**Work order:** Line by line, please look for the word "input" in the following records, then copy each line you find it in.

Before-and-after page screenshots:
------------------------------------------------
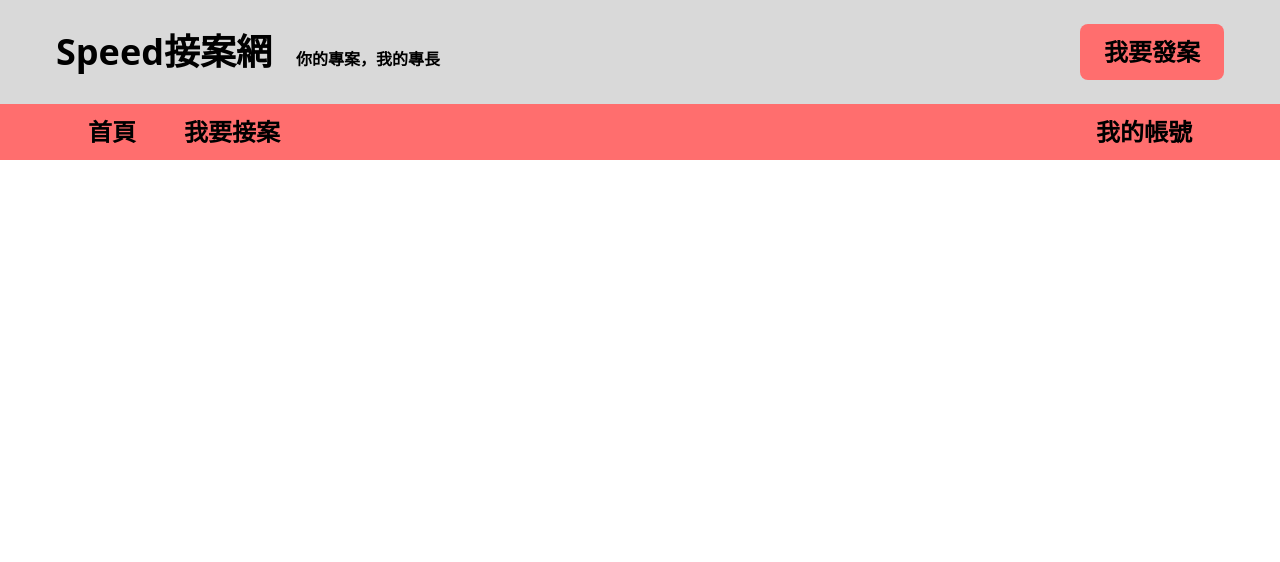
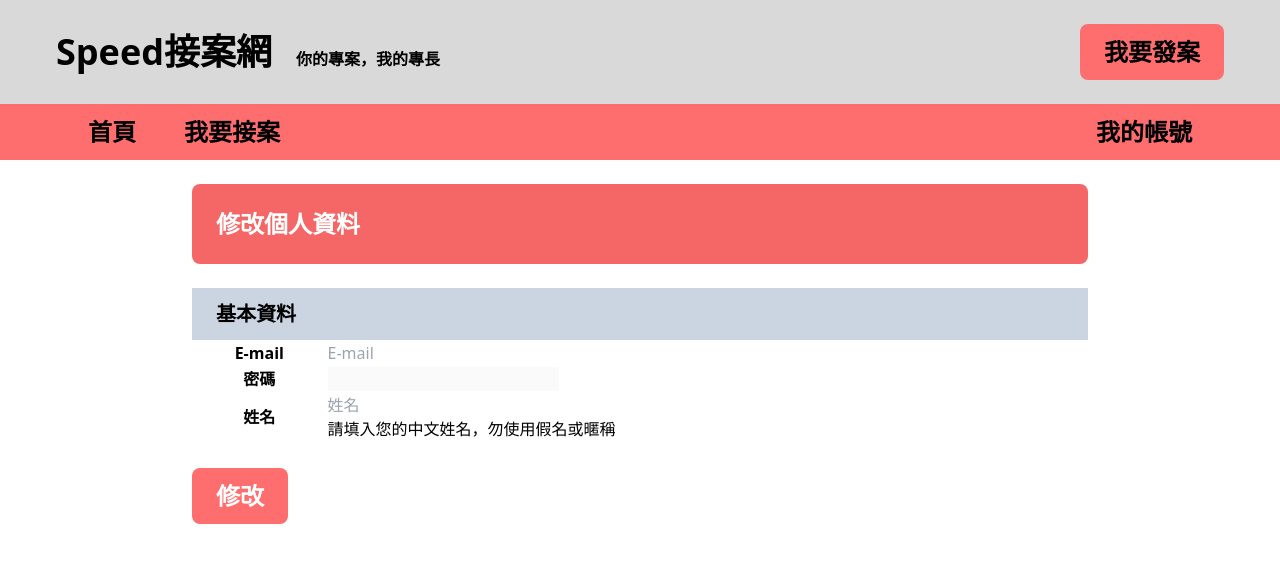
Before and after one commit to miguelyang123/case-receiving-platform-Vue, a Vue app: page /personalinfoedit in a window 1280 px wide. Shown: the top 562 px of the page. Built offline with nearby package versions, Linux system fonts and the light colour scheme.

Commit message:
編輯個人資料

```diff
--- a/src/router/index.js
+++ b/src/router/index.js
@@ -32,6 +32,11 @@ const router = createRouter({
       component: () => import("../views/TackCaseDetailsPage.vue"),
       props:true,
     },
+    {
+      path: "/personalinfoedit",
+      name: "PersonalInfoEdit",
+      component: () => import("../views/PersonalInfoEdit.vue"),
+    },
   ],
 });
 
--- a/src/views/PersonalInfo.vue
+++ b/src/views/PersonalInfo.vue
@@ -1,7 +1,14 @@
 <script>
+import { RouterLink, RouterView} from 'vue-router';
 export default {
-  setup() {
-    return {};
+  components:{
+    RouterLink,
+  },
+
+  data() {
+    return {
+
+    }
   },
 };
 
@@ -14,7 +21,7 @@ export default {
 
   <h1>Personal Info</h1>
   <div class="frame">
-    <button class="custom-btn btn-5"><span>編輯個人資料</span></button><br/>
+    <RouterLink class="custom-btn btn-5" to="/personalinfoedit"><span>編輯個人資料</span></RouterLink><br/>
     <button class="custom-btn btn-5"><a href="/personal_info_upload"><span>上傳履歷</span></a></button><br/>
     <button class="custom-btn btn-5"><span>編輯發出的案子</span></button><br/>
     <button class="custom-btn btn-5"><span>編輯已接的案子</span></button><br/>
--- a/src/views/PersonalInfoEdit.vue
+++ b/src/views/PersonalInfoEdit.vue
@@ -4,8 +4,45 @@ export default {
 }
 </script>
 <template >
-    <div>
-
+    <div class="w-[70%] mx-auto my-6">
+        <form action="/personalinfoedit" method="post" target="_self">
+            <h1 class="bg-[#f56666] text-[white] text-2xl font-bold p-6 rounded-lg">修改個人資料</h1>
+            <div class="my-6">
+                <table class="w-full rounded-lg" style="border: 0.15vw #f4f2ff solid;border: 1;" rules="rows">
+                    <thead class="text-xl font-bold bg-slate-300 ">
+                        <tr>
+                            <th colspan="2" class="p-6 text-start py-3">基本資料</th>
+                        </tr>
+                    </thead>
+                    <tbody>
+                        <tr>
+                            <th>E-mail</th>
+                            <td>
+                                <input type="text" placeholder="E-mail">
+                            </td>
+                        </tr>
+                        <tr>
+                            <th>密碼</th>
+                            <td>
+                                <input type="text" disabled>
+                            </td>
+                        </tr>
+                        <tr>
+                            <th>姓名</th>
+                            <td>
+                                <input type="text" placeholder="姓名">
+                                <p>請填入您的中文姓名，勿使用假名或暱稱</p>
+                            </td>
+                        </tr>
+                        <tr>
+                            <th></th>
+                            <td></td>
+                        </tr>
+                    </tbody>
+                </table>
+            </div>
+            <input type="submit" class=" text-white rounded-lg bg-[#FF6E6E] py-3 px-6 text-2xl font-bold hover:scale-105 active:scale-95" value="修改">
+        </form>
     </div>
 </template>
 
```
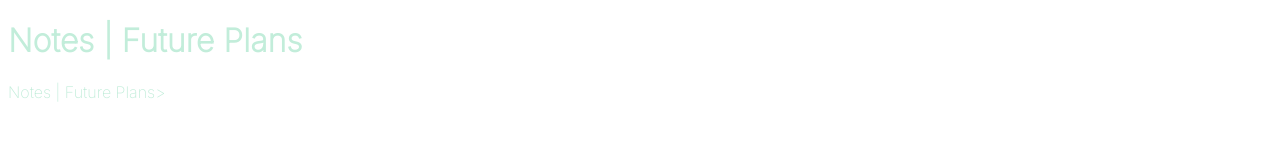
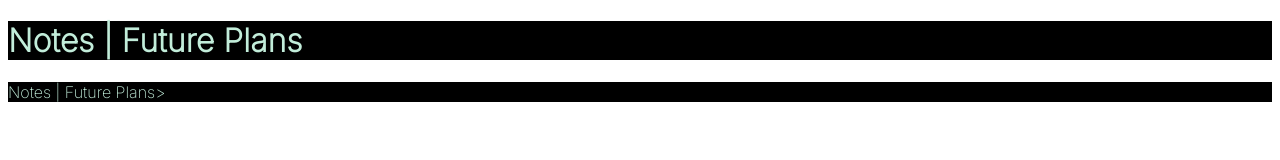
Before and after one commit to lowdribby/lowdribby.github.io, a plain HTML site: page index.html in a window 1280 px wide. Drawn offline with Linux system fonts and the light colour scheme.

Commit message:
Update style.css

```diff
--- a/style.css
+++ b/style.css
@@ -5,15 +5,18 @@ body {
 }
 
 h1 {
+    background-color: black;
     color: red;
 }
 
 p {
+    background-color: black;
     color: #c2edda;
     font-family: 'Inter', sans-serif;
 }
 
 .title {
+    background-color: black;
     color: #c2edda;
     font-family: 'Inter', sans-serif;
 }
```
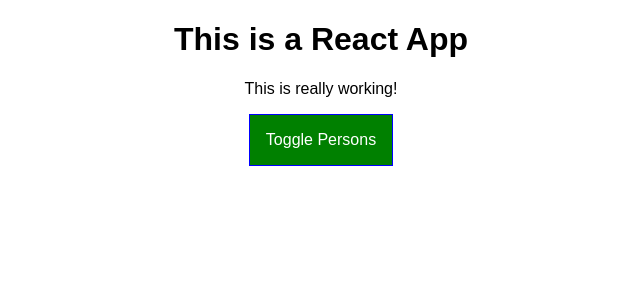
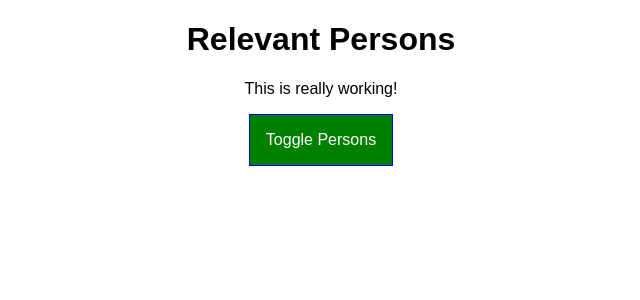
Before and after one commit to nitzan-frock/react-complete-guide, a React app: page / in a window 1280 px wide. Shown: the top 300 px of the page, without its empty margins (319-959 px from the left). Built offline with nearby package versions, Linux system fonts and the light colour scheme.

Commit message:
comparing stateless and statefule components

```diff
--- a/src/components/Cockpit/Cockpit.js
+++ b/src/components/Cockpit/Cockpit.js
@@ -19,7 +19,7 @@
 
     return (
         <div className={classes.Cockpit}>
-            <h1>This is a React App</h1>
+            <h1>{props.appTitle}</h1>
             <p className={assignedClasses.join(' ')}>This is really working!</p>
             <button
                 className={btnClass}
--- a/src/containers/App.js
+++ b/src/containers/App.js
@@ -64,6 +64,7 @@
     return (
       <div className={classes.App}>
         <Cockpit
+          appTitle={this.props.title}
           showPersons={this.state.showPersons}
           persons={this.state.persons}
           clicked={this.togglePersonHandler} />
--- a/src/index.js
+++ b/src/index.js
@@ -4,5 +4,5 @@
 import App from './containers/App';
 import registerServiceWorker from './registerServiceWorker';
 
-ReactDOM.render(<App />, document.getElementById('root'));
+ReactDOM.render(<App title="Relevant Persons" />, document.getElementById('root'));
 registerServiceWorker();
```
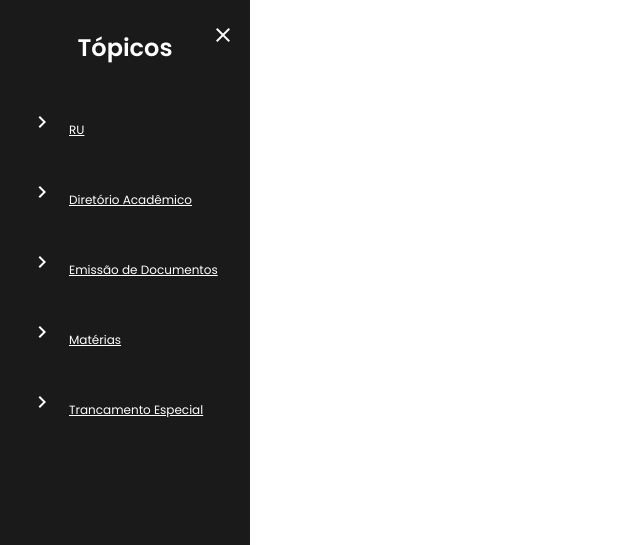
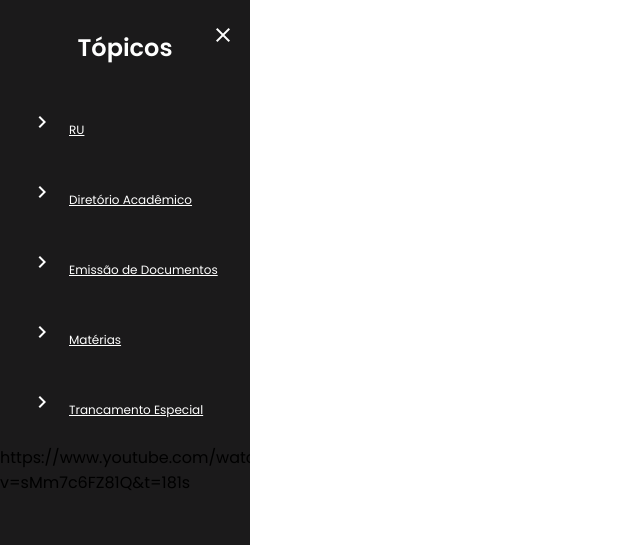
Before and after one commit to rnlobao/chatgpt-ufop, a plain HTML site: page TelaInicial.html in a window 1280 px wide. Shown: the top 545 px of the page, 0-640 px from the left. Drawn offline with Linux system fonts and the light colour scheme.

Commit message:
video no ytb

```diff
--- a/TelaInicial.html
+++ b/TelaInicial.html
@@ -25,6 +25,8 @@
             <div class="item"><a href=""><i class="material-icons">chevron_right</i>Emissão de Documentos</a></div>
             <div class="item"><a href=""><i class="material-icons">chevron_right</i>Matérias</a></div>
             <div class="item"><a href=""><i class="material-icons">chevron_right</i>Trancamento Especial</a></div>
+
+            https://www.youtube.com/watch?v=sMm7c6FZ81Q&t=181s
         </div>
 
     </div>
```
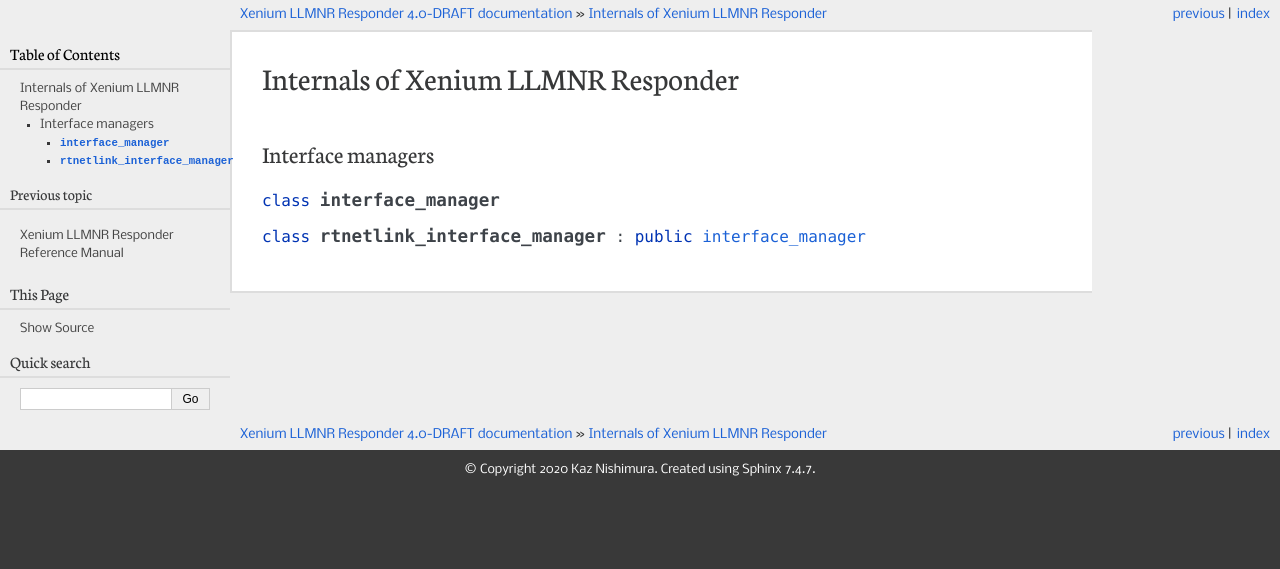
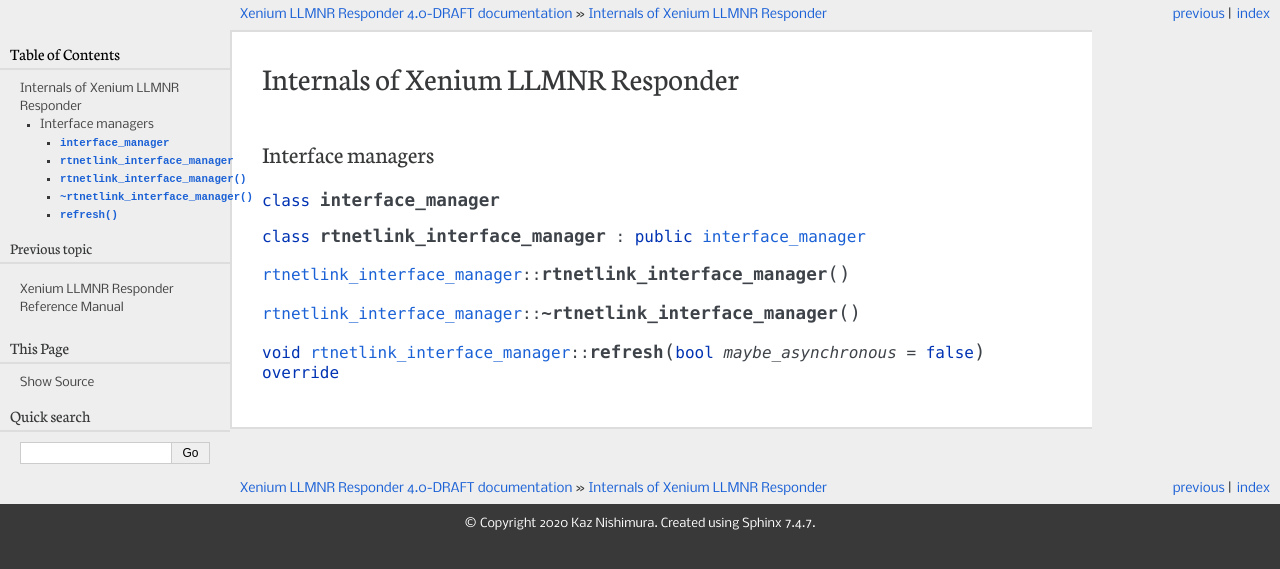
Before and after one commit to vx68k/xllmnrd, a Sphinx documentation site: the page built from sphinx/internals.rst, in a window 1280 px wide. Shown: the top 569 px of the page. Built offline with Sphinx 7.4.7, drawn with Linux system fonts in a browser that asks for light colours.

Commit message:
Add items for functions

```diff
--- a/sphinx/internals.rst
+++ b/sphinx/internals.rst
@@ -9,3 +9,9 @@
 .. cpp:class:: interface_manager
 
 .. cpp:class:: rtnetlink_interface_manager: public interface_manager
+
+.. cpp:function:: rtnetlink_interface_manager::rtnetlink_interface_manager()
+
+.. cpp:function:: rtnetlink_interface_manager::~rtnetlink_interface_manager()
+
+.. cpp:function:: void rtnetlink_interface_manager::refresh(bool maybe_asynchronous = false) override
```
------------------------------------------------
**Response:**
+                                <input type="text" placeholder="E-mail">
+                                <input type="text" disabled>
+                                <input type="text" placeholder="姓名">
+            <input type="submit" class=" text-white rounded-lg bg-[#FF6E6E] py-3 px-6 text-2xl font-bold hover:scale-105 active:scale-95" value="修改">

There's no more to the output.